Web interface edit records

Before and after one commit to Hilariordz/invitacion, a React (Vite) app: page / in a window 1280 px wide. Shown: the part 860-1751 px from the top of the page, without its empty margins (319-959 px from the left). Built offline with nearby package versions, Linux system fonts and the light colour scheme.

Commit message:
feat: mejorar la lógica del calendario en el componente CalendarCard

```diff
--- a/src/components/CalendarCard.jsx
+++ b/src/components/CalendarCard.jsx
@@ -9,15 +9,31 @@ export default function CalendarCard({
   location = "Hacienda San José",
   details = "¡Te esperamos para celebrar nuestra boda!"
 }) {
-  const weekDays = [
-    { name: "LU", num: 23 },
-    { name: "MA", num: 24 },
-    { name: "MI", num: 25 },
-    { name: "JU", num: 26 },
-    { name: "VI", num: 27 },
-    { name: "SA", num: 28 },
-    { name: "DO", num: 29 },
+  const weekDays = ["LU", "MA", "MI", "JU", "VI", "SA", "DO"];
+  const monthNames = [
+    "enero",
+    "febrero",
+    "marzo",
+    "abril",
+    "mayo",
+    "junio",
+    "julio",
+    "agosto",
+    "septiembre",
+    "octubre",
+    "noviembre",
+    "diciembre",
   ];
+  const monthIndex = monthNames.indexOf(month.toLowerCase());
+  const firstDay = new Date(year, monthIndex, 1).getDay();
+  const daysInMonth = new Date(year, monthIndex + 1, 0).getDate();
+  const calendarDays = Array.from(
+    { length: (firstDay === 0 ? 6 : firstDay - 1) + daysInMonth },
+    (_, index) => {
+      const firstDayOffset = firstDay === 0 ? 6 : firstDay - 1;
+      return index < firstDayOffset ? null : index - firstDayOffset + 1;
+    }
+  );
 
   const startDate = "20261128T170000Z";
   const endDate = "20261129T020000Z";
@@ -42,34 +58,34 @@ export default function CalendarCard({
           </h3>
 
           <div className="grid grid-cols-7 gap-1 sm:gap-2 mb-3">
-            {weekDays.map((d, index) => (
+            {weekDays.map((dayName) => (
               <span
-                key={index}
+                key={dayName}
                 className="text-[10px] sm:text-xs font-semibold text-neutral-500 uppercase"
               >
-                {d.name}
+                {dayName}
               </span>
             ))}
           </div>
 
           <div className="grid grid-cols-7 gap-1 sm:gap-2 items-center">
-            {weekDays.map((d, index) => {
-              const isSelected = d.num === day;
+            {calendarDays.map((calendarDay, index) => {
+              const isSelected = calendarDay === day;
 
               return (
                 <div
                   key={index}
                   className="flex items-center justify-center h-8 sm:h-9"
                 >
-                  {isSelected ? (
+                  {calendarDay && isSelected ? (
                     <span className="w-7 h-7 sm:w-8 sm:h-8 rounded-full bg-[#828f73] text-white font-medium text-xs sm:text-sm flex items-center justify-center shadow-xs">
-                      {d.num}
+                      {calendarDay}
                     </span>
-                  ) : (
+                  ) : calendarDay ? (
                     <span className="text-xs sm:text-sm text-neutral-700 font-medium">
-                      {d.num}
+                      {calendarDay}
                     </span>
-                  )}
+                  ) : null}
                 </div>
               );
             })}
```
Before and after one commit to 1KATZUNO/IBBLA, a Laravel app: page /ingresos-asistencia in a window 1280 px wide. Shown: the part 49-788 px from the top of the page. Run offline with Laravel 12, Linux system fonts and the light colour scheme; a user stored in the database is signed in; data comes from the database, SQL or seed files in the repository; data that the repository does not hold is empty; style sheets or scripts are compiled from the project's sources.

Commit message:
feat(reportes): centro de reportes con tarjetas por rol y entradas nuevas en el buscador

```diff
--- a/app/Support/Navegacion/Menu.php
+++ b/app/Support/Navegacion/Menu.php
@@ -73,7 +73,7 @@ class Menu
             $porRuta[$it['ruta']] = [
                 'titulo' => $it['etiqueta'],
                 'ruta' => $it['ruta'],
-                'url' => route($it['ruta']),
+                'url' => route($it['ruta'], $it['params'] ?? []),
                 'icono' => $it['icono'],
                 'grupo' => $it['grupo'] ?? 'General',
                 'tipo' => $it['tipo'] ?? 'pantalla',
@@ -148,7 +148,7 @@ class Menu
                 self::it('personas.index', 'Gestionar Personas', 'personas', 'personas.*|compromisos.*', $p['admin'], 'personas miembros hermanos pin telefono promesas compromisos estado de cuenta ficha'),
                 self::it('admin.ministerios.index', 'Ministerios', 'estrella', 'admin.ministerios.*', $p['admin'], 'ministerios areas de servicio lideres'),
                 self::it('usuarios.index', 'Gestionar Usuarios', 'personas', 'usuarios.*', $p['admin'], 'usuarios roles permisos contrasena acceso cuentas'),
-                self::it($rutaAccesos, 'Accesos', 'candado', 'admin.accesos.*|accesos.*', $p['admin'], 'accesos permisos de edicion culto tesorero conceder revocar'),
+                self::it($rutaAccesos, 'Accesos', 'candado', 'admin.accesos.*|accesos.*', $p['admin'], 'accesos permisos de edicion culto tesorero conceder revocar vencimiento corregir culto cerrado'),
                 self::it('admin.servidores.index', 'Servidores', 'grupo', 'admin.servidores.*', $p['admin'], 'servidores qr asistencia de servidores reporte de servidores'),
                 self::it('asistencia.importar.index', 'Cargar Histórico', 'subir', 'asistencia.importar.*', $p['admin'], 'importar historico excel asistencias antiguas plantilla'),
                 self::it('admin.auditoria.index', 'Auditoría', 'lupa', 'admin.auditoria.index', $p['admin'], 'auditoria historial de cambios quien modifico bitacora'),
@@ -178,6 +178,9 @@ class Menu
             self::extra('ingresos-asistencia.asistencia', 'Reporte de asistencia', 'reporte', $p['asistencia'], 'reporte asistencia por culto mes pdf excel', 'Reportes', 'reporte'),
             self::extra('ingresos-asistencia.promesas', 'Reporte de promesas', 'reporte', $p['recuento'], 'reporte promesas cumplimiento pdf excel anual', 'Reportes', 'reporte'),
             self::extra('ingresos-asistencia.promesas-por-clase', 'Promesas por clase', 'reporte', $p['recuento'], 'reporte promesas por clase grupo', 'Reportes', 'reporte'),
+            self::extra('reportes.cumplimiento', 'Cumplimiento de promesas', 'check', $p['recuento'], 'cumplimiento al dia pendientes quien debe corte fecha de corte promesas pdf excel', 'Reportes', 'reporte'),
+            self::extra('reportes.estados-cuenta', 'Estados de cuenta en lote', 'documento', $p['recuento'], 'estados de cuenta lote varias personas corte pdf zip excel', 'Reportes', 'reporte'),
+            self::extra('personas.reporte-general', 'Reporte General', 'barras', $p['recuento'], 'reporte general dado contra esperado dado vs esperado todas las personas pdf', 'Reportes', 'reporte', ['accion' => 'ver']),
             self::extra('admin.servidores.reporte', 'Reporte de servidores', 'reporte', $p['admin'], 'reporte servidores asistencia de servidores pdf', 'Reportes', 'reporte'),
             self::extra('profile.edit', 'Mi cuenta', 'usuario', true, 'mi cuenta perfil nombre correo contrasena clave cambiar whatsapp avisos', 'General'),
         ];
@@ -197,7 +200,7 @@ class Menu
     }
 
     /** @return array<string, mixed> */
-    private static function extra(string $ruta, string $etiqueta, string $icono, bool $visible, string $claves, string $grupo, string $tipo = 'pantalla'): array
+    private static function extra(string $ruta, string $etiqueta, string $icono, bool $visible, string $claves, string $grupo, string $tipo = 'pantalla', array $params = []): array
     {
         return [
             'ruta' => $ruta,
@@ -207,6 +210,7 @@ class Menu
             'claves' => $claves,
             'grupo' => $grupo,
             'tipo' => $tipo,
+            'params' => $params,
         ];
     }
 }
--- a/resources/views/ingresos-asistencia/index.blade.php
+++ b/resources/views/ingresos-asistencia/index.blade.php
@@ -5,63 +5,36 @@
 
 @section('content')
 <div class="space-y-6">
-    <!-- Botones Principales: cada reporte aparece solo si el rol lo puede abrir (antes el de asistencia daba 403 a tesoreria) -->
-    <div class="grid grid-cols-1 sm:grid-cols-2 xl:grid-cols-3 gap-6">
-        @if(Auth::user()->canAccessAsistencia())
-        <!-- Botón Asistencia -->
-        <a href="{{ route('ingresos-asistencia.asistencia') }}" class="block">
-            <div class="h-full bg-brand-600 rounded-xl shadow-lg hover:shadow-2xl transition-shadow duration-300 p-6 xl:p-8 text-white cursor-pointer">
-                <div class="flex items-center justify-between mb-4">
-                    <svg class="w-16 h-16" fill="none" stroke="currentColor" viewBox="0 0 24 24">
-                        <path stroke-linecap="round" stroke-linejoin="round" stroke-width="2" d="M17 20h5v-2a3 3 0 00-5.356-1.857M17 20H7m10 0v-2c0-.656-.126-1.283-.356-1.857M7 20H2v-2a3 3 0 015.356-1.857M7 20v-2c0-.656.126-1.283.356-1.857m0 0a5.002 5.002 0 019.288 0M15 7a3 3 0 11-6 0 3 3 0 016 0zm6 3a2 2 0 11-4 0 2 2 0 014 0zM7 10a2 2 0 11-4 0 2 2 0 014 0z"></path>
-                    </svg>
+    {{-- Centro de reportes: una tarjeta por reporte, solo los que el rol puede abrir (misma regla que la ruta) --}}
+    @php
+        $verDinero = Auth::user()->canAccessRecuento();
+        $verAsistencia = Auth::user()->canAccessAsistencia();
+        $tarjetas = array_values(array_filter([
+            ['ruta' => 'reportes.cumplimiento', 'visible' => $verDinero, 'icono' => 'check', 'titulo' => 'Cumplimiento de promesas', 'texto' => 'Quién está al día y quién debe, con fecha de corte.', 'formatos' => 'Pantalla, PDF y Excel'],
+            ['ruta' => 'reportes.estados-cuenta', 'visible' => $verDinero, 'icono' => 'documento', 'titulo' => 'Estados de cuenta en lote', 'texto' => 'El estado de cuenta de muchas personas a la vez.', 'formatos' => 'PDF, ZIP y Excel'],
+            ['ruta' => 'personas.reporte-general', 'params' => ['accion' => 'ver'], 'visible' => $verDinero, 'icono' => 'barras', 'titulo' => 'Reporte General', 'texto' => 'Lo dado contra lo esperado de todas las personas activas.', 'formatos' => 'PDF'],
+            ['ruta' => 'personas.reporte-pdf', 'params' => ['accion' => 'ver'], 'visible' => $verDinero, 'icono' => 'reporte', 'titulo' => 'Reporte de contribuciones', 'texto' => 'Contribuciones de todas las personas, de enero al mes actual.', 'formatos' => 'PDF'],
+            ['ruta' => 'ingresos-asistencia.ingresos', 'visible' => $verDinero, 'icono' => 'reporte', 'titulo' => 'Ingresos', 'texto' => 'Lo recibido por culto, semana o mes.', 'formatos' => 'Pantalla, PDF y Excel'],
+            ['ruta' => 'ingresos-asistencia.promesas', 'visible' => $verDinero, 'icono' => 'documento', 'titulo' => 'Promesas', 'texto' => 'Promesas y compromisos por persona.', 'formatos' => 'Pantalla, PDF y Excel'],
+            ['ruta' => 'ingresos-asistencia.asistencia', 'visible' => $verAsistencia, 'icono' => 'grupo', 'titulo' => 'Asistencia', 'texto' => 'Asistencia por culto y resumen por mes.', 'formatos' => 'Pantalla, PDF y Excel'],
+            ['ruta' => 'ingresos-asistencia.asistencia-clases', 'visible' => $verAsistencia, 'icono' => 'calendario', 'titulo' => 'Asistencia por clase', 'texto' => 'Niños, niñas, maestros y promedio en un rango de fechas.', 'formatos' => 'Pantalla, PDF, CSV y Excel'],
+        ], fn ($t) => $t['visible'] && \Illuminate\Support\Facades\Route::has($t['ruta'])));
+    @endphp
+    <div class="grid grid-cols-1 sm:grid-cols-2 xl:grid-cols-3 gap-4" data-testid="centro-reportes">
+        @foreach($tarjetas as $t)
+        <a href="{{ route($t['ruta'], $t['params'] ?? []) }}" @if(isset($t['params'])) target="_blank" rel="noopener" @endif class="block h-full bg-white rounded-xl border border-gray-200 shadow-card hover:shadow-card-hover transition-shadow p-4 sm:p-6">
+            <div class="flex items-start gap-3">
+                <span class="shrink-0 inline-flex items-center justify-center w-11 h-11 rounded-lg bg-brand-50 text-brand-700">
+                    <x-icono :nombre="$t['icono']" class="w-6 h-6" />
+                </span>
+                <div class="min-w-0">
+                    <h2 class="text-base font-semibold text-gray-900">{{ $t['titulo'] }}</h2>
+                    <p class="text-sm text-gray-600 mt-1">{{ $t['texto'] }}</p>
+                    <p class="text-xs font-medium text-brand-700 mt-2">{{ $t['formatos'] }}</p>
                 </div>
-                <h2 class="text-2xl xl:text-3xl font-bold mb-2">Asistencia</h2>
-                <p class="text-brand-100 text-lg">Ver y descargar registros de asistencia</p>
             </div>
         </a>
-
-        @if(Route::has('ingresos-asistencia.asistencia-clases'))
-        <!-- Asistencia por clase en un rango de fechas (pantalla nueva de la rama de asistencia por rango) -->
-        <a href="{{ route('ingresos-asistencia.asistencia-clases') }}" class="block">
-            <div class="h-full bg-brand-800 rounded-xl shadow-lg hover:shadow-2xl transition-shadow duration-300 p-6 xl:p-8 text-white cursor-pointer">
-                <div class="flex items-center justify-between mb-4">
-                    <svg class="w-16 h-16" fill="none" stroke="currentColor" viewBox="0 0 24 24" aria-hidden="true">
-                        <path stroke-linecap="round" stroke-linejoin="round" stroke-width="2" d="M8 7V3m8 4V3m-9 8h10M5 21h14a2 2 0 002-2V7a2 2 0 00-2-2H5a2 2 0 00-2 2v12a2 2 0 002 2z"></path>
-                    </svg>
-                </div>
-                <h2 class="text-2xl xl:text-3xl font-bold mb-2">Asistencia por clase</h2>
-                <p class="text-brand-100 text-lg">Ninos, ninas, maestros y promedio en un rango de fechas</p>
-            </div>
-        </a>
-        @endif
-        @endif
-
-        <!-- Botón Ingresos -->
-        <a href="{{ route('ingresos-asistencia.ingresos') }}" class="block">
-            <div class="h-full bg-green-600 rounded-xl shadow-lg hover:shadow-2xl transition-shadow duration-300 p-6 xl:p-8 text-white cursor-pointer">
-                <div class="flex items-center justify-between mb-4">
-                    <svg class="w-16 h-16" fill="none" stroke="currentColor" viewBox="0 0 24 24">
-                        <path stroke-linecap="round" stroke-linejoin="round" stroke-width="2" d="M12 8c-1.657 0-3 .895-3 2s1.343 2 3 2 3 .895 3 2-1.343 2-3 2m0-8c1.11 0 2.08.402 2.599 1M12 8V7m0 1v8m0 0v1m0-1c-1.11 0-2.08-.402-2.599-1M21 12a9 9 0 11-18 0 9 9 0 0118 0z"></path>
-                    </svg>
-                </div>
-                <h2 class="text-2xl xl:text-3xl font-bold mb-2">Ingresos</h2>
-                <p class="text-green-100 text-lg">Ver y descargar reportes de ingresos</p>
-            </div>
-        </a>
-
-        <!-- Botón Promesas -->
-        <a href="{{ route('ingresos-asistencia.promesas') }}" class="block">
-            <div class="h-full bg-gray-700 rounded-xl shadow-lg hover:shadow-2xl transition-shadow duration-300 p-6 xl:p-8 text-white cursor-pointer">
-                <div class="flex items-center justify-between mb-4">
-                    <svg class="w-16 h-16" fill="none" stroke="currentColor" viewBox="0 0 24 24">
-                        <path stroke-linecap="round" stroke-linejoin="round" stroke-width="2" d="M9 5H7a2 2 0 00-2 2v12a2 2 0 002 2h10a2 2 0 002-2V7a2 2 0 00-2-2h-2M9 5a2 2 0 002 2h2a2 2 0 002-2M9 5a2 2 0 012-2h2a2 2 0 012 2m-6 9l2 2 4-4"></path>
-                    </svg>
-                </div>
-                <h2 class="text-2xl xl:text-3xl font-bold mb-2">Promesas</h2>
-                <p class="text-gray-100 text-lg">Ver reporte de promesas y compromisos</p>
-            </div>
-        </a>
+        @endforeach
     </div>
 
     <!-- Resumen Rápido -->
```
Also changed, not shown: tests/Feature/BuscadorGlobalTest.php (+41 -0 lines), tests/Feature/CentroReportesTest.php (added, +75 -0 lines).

- _Exercise instructions_:
Search the entries above for "span". Return every line that has it.

- _Output of the task_:
               <span
               </span>
                     <span className="w-7 h-7 sm:w-8 sm:h-8 rounded-full bg-[#828f73] text-white font-medium text-xs sm:text-sm flex items-center justify-center shadow-xs">
                     </span>
                     <span className="text-xs sm:text-sm text-neutral-700 font-medium">
                     </span>
+                <span class="shrink-0 inline-flex items-center justify-center w-11 h-11 rounded-lg bg-brand-50 text-brand-700">
+                </span>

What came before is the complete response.